### ASSIGNMENT
Filter the records, keeping every line that has the string "center".

Dataset records
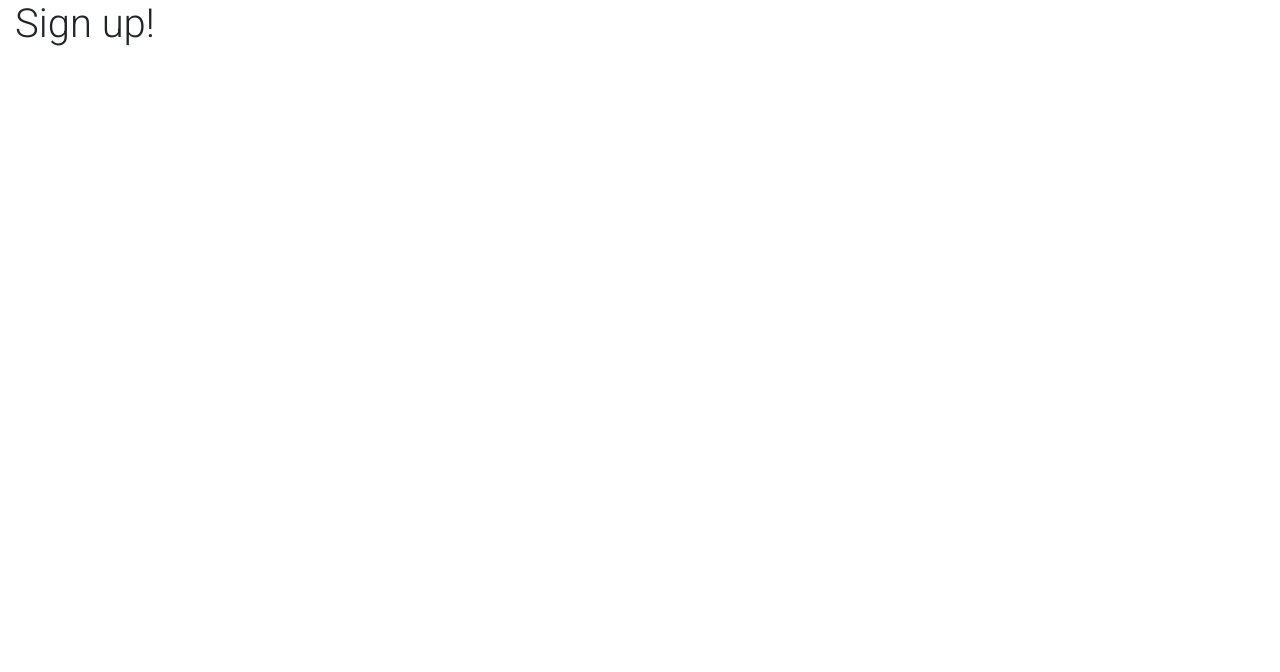
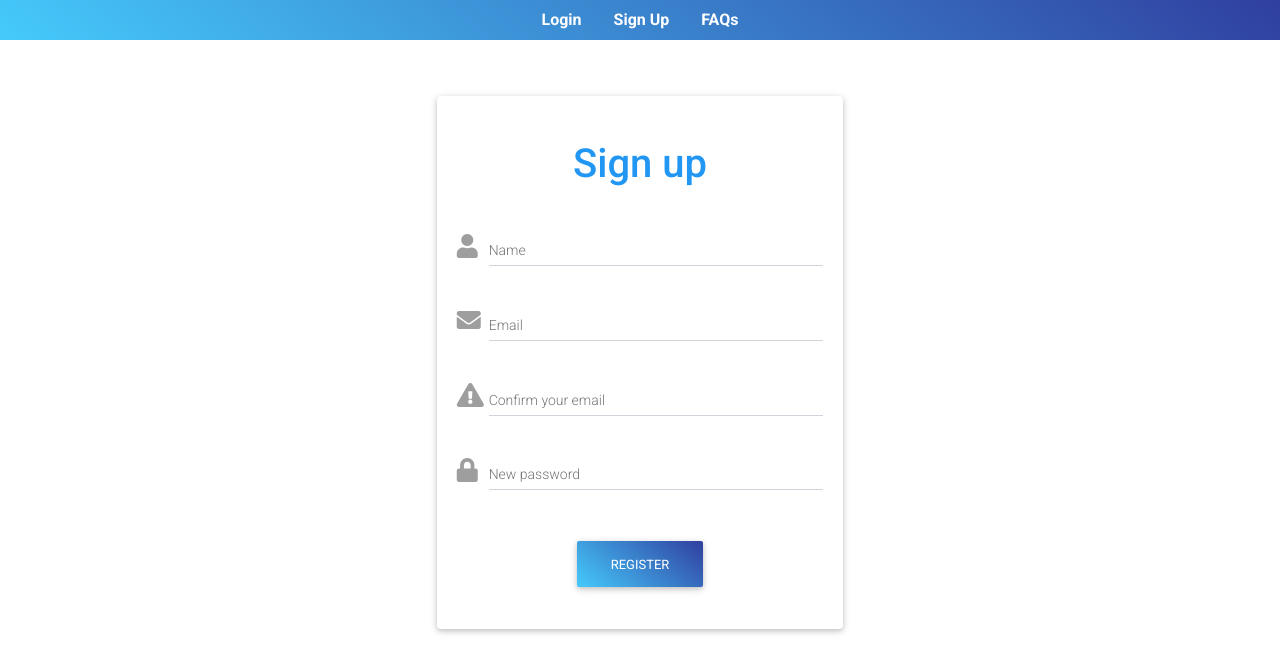
Before and after one commit to wyncode/c38_final_timer, a React (Create React App) app in the folder client/: page /signup in a window 1280 px wide. Shown: the top 672 px of the page. Built offline with nearby package versions, Linux system fonts and the light colour scheme.

Commit message:
signUp, FAQs, fixed nav

```diff
--- a/client/package.json
+++ b/client/package.json
@@ -8,7 +8,8 @@
     "react": "^16.13.1",
     "react-dom": "^16.13.1",
     "react-router-dom": "^5.2.0",
-    "react-scripts": "3.4.1"
+    "react-scripts": "3.4.1",
+    "react-spring": "^8.0.27"
   },
   "scripts": {
     "start": "react-scripts start",
--- a/client/src/App.jsx
+++ b/client/src/App.jsx
@@ -8,6 +8,7 @@ import Login from './pages/Login';
 import SignUp from './pages/SignUp';
 import Tasks from './pages/Tasks';
 import Stats from './pages/Stats';
+import FAQs from './pages/FAQs'
 
 //import { AppContextProvider } from './context/AppContext';
 
@@ -21,6 +22,7 @@ function App() {
           <Route exact path="/signup" component={SignUp} />
           <Route exact path="/tasks" component={Tasks} />
           <Route exact path="/stats" component={Stats} />
+          <Route exact path="/faqs" component={FAQs} />
 
         </Switch>
       </BrowserRouter>
--- a/client/src/components/Navigation.jsx
+++ b/client/src/components/Navigation.jsx
@@ -5,7 +5,7 @@ import { MDBNav, MDBNavItem, MDBNavLink } from 'mdbreact';
 const Navigation = () => {
   return (
     <BrowserRouter>
-      <MDBNav color="blue-gradient" className="expand-lg justify-content-center font-weight-bold">
+      <MDBNav color="blue-gradient" className="expand-lg fixed-top justify-content-center font-weight-bold">
         <MDBNavItem>
           <MDBNavLink className="white-text" active to="/login">
             Login
--- a/client/src/pages/FAQs.jsx
+++ b/client/src/pages/FAQs.jsx
@@ -1,11 +1,72 @@
-import React from 'react';
+
+import React from "react";
+import {  MDBRow, MDBCol, MDBIcon, MDBBtn } from "mdbreact";
 
 const FAQs = () => {
   return (
-    <div>
-      <h1>Log in to continue</h1>
-    </div>
+    <section className="my-5">
+        <h2 className="h1-responsive font-weight-bold text-center my-4 blue-text">
+          Ready to Wyn it?
+        </h2>
+        <p className="lead grey-text w-responsive text-center mx-auto mb-5">
+          Our super streamlined interface,
+          coupled with easy-to-use functionality makes it the most effective productivity
+          timer out there. Don't waste time trying to figure it out, <br></br> just press <strong>start</strong>.
+        </p>
+
+        <MDBRow>
+          <MDBCol lg="5" className="text-center text-lg-left">
+            <img
+              className="img-fluid"
+              src="https://mdbootstrap.com/img/Photos/Others/screens-section.jpg"
+              alt=""
+            />
+          </MDBCol>
+          <MDBCol lg="7">
+            <MDBRow className="mb-3">
+              <MDBCol size="1">
+                <MDBIcon icon="clock" size="lg" className="blue-text" />
+              </MDBCol>
+              <MDBCol xl="10" md="11" size="10">
+                <h5 className="font-weight-bold mb-3">The Timer</h5>
+                <p className="grey-text">
+                  Lorem ipsum dolor sit amet, consectetur adipisicing elit
+                  enim ad minima veniam, quis nostrum exercitationem ullam.
+                  Reprehenderit maiores aperiam assumenda deleniti hic.
+                </p>
+              </MDBCol>
+            </MDBRow>
+            <MDBRow className="mb-3">
+              <MDBCol size="1">
+                <MDBIcon icon="code" size="lg" className="blue-text" />
+              </MDBCol>
+              <MDBCol xl="10" md="11" size="10">
+                <h5 className="font-weight-bold mb-3">The Tech</h5>
+                <p className="grey-text">
+                  Lorem ipsum dolor sit amet, consectetur adipisicing elit
+                  enim ad minima veniam, quis nostrum exercitationem ullam.
+                  Reprehenderit maiores aperiam assumenda deleniti hic.
+                </p>
+              </MDBCol>
+            </MDBRow>
+            <MDBRow className="mb-3">
+              <MDBCol size="1">
+                <MDBIcon icon="share" size="lg" className="blue-text" />
+              </MDBCol>
+              <MDBCol xl="10" md="11" size="10">
+                <h5 className="font-weight-bold mb-3">The Team</h5>
+                <p className="grey-text">
+                  Lorem ipsum dolor sit amet, consectetur adipisicing elit
+                  enim ad minima veniam, quis nostrum exercitationem ullam.
+                  Reprehenderit maiores aperiam assumenda deleniti hic.
+                </p>
+                <MDBBtn color="light-blue" size="sm">Learn More</MDBBtn>
+              </MDBCol>
+            </MDBRow>
+          </MDBCol>
+        </MDBRow>
+      </section>
   );
-};
+}
 
 export default FAQs;
--- a/client/src/pages/Home.jsx
+++ b/client/src/pages/Home.jsx
@@ -4,13 +4,18 @@ import {MDBContainer, MDBRow, MDBCol } from 'mdbreact';
 
 const Home = () => {
   return (
+
     <MDBContainer fluid>
-        <Navigation />
-        <MDBRow>
+      <Navigation />
+    <MDBRow>
+    </MDBRow>
+    <h1>Hi</h1>
+    <MDBRow>
     <MDBCol md="3">HOME</MDBCol>
     <MDBCol md="6">HOME</MDBCol>
     <MDBCol md="3">HOME</MDBCol>
   </MDBRow>
+
     </MDBContainer>
   );
 };
--- a/client/src/pages/SignUp.jsx
+++ b/client/src/pages/SignUp.jsx
@@ -1,10 +1,72 @@
-import React from 'react';
+import React from "react";
+import Navigation from '../components/Navigation';
+import { MDBContainer, MDBRow, MDBCol, MDBInput, MDBBtn, MDBCard, MDBCardBody } from 'mdbreact';
 
 const SignUp = () => {
   return (
-    <div>
-      <h1>Sign up!</h1>
-    </div>
+    <MDBContainer className="justify-content-center" fluid>
+         <Navigation />
+    <MDBRow className="py-4 mt-5">
+    </MDBRow>
+      <MDBRow className="no-gutters">
+      <MDBCol></MDBCol>
+        <MDBCol>
+          <MDBCard className="py-2">
+            <MDBCardBody>
+              <form>
+                <p className="h1 text-center py-3 blue-text">Sign up</p>
+                <div className="grey-text">
+                  <MDBInput
+                    label="Name"
+                    icon="user"
+                    size="sm"
+                    group
+                    type="text"
+                    validate
+                    error="wrong"
+                    success="right"
+                  />
+                  <MDBInput
+                    label="Email"
+                    icon="envelope"
+                    size="sm"
+                    group
+                    type="email"
+                    validate
+                    error="wrong"
+                    success="right"
+                  />
+                  <MDBInput
+                    label="Confirm your email"
+                    icon="exclamation-triangle"
+                    size="sm"
+                    group
+                    type="text"
+                    validate
+                    error="wrong"
+                    success="right"
+                  />
+                  <MDBInput
+                    label="New password"
+                    icon="lock"
+                    size="sm"
+                    group
+                    type="password"
+                    validate
+                  />
+                </div>
+                <div className="text-center py-2 mt-3">
+                  <MDBBtn gradient="blue" type="submit">
+                    Register
+                  </MDBBtn>
+                </div>
+              </form>
+            </MDBCardBody>
+          </MDBCard>
+        </MDBCol>
+        <MDBCol></MDBCol>
+      </MDBRow>
+    </MDBContainer>
   );
 };
 
```
Also changed, not shown: 1 other file (tests, documents, lock files or other folders).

### YOUR SOLUTION
-      <MDBNav color="blue-gradient" className="expand-lg justify-content-center font-weight-bold">
+      <MDBNav color="blue-gradient" className="expand-lg fixed-top justify-content-center font-weight-bold">
+        <h2 className="h1-responsive font-weight-bold text-center my-4 blue-text">
+        <p className="lead grey-text w-responsive text-center mx-auto mb-5">
+          <MDBCol lg="5" className="text-center text-lg-left">
+    <MDBContainer className="justify-content-center" fluid>
+                <p className="h1 text-center py-3 blue-text">Sign up</p>
+                <div className="text-center py-2 mt-3">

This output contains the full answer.